I pose these questions because of the need to define a position in respect of both critics and those whom we seek to support and encourage. Two recent events have brought these questions into focus. One was the view expressed by a prominent member of the design research community to a colleague that (I risk paraphrasing here) "little of any significant value has arisen from research in the crafts". The other was a conversation with another colleague who was expressing frustration that she had to learn how to write as a social scientist in order to publish in the field of craft research, while such writing skirts around but does not get to the core of the original knowledge that was arising from her practice. Her view was that we have failed to define a way of communicating craft research that is appropriate to our disciplines. Twelve years ago I began to discuss this in a somewhat polemical piece It's Research, Jim... that I had intended to revisit at some point, but never got around to. It's probably time that I did.

We should aspire to define a field of inquiry with its own distinctive methods, forms of communication (and perhaps learned society?) that is sustainable and valued within the wider academic community.
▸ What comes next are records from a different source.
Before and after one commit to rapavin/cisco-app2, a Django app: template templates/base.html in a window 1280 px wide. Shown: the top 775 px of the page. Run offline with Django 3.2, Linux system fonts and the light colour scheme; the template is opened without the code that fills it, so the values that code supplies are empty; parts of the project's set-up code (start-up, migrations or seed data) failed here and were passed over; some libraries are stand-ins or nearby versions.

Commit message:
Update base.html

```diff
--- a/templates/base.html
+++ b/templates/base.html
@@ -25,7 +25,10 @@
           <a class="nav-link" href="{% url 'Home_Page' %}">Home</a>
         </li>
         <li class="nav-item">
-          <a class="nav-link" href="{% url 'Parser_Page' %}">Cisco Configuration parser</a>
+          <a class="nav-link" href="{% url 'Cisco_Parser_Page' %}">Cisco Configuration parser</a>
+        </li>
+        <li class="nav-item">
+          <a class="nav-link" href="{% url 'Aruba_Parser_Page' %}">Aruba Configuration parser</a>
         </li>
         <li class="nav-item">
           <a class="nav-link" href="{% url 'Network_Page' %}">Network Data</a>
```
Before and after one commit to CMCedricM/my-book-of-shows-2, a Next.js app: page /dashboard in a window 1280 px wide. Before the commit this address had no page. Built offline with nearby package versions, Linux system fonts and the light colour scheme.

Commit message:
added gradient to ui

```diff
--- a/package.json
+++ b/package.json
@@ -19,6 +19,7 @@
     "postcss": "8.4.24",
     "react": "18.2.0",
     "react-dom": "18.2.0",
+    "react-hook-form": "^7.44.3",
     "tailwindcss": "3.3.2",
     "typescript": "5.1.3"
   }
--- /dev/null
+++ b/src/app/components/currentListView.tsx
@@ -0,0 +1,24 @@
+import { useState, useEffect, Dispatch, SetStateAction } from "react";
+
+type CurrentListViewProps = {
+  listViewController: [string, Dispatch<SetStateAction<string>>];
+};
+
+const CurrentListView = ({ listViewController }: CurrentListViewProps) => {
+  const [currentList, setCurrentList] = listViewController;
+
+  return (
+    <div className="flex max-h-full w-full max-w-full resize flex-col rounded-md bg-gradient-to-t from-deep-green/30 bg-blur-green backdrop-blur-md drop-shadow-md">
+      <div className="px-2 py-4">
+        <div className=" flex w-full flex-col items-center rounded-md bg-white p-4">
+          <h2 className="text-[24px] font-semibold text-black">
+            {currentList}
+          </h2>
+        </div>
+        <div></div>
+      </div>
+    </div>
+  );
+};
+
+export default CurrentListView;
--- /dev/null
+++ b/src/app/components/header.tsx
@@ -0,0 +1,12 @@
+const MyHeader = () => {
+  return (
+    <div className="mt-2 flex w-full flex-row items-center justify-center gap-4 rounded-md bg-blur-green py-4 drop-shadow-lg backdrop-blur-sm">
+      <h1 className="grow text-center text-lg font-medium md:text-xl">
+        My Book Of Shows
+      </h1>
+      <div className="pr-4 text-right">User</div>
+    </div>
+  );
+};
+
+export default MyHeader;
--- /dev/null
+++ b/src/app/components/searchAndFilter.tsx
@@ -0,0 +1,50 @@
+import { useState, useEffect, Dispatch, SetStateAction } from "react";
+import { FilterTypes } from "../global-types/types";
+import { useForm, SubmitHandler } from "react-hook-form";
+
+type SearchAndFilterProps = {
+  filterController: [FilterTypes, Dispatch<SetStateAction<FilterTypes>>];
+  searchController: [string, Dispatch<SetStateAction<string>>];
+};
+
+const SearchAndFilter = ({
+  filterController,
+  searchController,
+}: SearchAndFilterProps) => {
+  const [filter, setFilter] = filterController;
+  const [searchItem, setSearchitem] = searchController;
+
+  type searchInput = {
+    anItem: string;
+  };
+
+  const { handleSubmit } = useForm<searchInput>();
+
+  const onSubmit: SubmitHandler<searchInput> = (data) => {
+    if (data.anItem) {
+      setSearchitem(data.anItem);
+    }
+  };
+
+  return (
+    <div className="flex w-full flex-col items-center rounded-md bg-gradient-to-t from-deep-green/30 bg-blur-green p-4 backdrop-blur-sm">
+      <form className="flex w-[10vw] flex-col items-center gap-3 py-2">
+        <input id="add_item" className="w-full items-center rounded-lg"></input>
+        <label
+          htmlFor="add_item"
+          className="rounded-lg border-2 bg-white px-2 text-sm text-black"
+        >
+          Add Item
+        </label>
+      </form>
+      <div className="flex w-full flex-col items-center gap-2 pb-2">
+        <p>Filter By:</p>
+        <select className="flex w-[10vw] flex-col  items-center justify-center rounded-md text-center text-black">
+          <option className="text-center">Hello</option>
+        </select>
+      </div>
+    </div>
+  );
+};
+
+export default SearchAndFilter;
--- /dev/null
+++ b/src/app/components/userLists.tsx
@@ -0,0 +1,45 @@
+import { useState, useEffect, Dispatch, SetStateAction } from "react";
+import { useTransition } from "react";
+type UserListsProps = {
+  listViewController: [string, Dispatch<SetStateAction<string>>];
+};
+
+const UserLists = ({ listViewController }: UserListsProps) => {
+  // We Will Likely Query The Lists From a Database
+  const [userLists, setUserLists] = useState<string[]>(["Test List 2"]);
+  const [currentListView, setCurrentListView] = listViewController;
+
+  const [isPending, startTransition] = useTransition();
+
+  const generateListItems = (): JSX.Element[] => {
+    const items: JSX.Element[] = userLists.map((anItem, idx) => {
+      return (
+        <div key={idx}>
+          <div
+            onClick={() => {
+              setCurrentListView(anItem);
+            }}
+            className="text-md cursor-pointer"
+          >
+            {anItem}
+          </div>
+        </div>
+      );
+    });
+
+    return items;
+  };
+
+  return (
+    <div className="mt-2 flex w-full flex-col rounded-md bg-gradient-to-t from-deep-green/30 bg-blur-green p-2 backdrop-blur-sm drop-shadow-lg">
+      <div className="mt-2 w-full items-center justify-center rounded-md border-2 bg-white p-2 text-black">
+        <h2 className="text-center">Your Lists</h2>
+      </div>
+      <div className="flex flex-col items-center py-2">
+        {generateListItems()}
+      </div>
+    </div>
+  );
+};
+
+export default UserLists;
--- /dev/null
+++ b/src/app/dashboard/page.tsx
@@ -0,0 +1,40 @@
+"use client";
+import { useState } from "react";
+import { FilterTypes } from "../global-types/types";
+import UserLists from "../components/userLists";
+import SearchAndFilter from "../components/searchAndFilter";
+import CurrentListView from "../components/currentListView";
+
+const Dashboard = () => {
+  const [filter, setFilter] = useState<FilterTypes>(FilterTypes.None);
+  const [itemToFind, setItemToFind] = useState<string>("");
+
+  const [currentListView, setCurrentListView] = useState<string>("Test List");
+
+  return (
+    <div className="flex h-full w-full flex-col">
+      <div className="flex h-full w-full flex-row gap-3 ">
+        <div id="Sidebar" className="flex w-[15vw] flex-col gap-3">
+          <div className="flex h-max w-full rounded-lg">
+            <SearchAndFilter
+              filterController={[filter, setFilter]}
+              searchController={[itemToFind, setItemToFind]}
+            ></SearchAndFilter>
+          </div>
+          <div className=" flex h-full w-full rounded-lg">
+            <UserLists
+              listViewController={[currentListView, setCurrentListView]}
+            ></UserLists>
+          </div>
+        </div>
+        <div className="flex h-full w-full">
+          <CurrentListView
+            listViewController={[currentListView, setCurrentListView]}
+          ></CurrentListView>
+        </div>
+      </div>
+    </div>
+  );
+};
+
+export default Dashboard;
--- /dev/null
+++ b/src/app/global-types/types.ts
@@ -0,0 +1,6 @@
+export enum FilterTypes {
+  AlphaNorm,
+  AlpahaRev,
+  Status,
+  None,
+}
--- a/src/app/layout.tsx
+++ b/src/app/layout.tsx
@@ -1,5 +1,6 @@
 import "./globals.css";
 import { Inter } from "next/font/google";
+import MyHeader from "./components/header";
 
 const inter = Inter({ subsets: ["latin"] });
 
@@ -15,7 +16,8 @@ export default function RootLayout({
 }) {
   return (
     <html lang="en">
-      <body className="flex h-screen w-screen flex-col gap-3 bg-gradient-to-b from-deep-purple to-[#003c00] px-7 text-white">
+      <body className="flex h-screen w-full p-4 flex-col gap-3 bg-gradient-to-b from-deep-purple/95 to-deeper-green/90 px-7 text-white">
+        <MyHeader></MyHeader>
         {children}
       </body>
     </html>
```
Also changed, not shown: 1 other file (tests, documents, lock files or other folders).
The response to the New Craft Future Voices call for papers is hugely encouraging. There is some excellent, engaging and committed research being undertaken in craft disciplines throughout the world, much of which does not readily find a home in existing research communities. Therefore we have an opportunity to define and create a framework for supporting such research.

So, my initial stab at a definition is this:

Craft research aims to improve the understanding of and enhance innovation within craft practices.

Its key objectives are to:
  • explore the cultural and economic value of craft
  • promote discourses around the nature of contemporary practices
  • develop appropriate means of communicating the craft knowledge that arises through practice
  • promote innovation in craft practice.
I welcome all contributions that seek to improve on this initial definition and move us further towards articulating a clear position on what is craft research.

04 February 2007

Both ends of the spectrum

The second in a series of monthly Guardian Guides is - Craft. It focuses on how to make everything from a stylish new dress to a DIY dining table. An interesting section entitled adventures in modern craft includes "New Wave Crafting" that derives pleasure from the recycling of everyday objects.

"More punk than Stepford homemaker, the modern craftster is a sociable creature, gathering in pubs, clubs and online to chat and swap ideas."

The guide also includes crafty websites we love - with one glaring omission!

This is a guide for those who wish to get in at the ground level of craft - this is the craft of the hobbyist. Craft sadly is not presented as a vocation or a worthwhile way of making a living - it is presented as a distraction from everyday living rather than a way of living.


This same week the Craft Council will be promoting Collect the leading international art fair for contemporary objects in London. This is what some might describe as the other end of the spectrum, forty one galleries presenting work by over 350 leading artists.


The word Craft here is only visible in the title of the Council but for how much longer? One end of craft has for some time been keen to distance itself from the term and yet the other end is happy to embrace it and reinvigorate it for a new generation.

Why are we so ashamed of our hobbyist associations? Do both not belong to the same family of craft? Are both ultimately just striving to understand what it means to be human? Some more dedicated than others? Can we not celebrate this diversity, rather than create more distance between us? How much of this distinction is related to class? Do these craft differences exist in other countries? Writing this blog on both ends of the spectrum has also made me ponder where is the craft middle ground, what does this look like and who occupies it?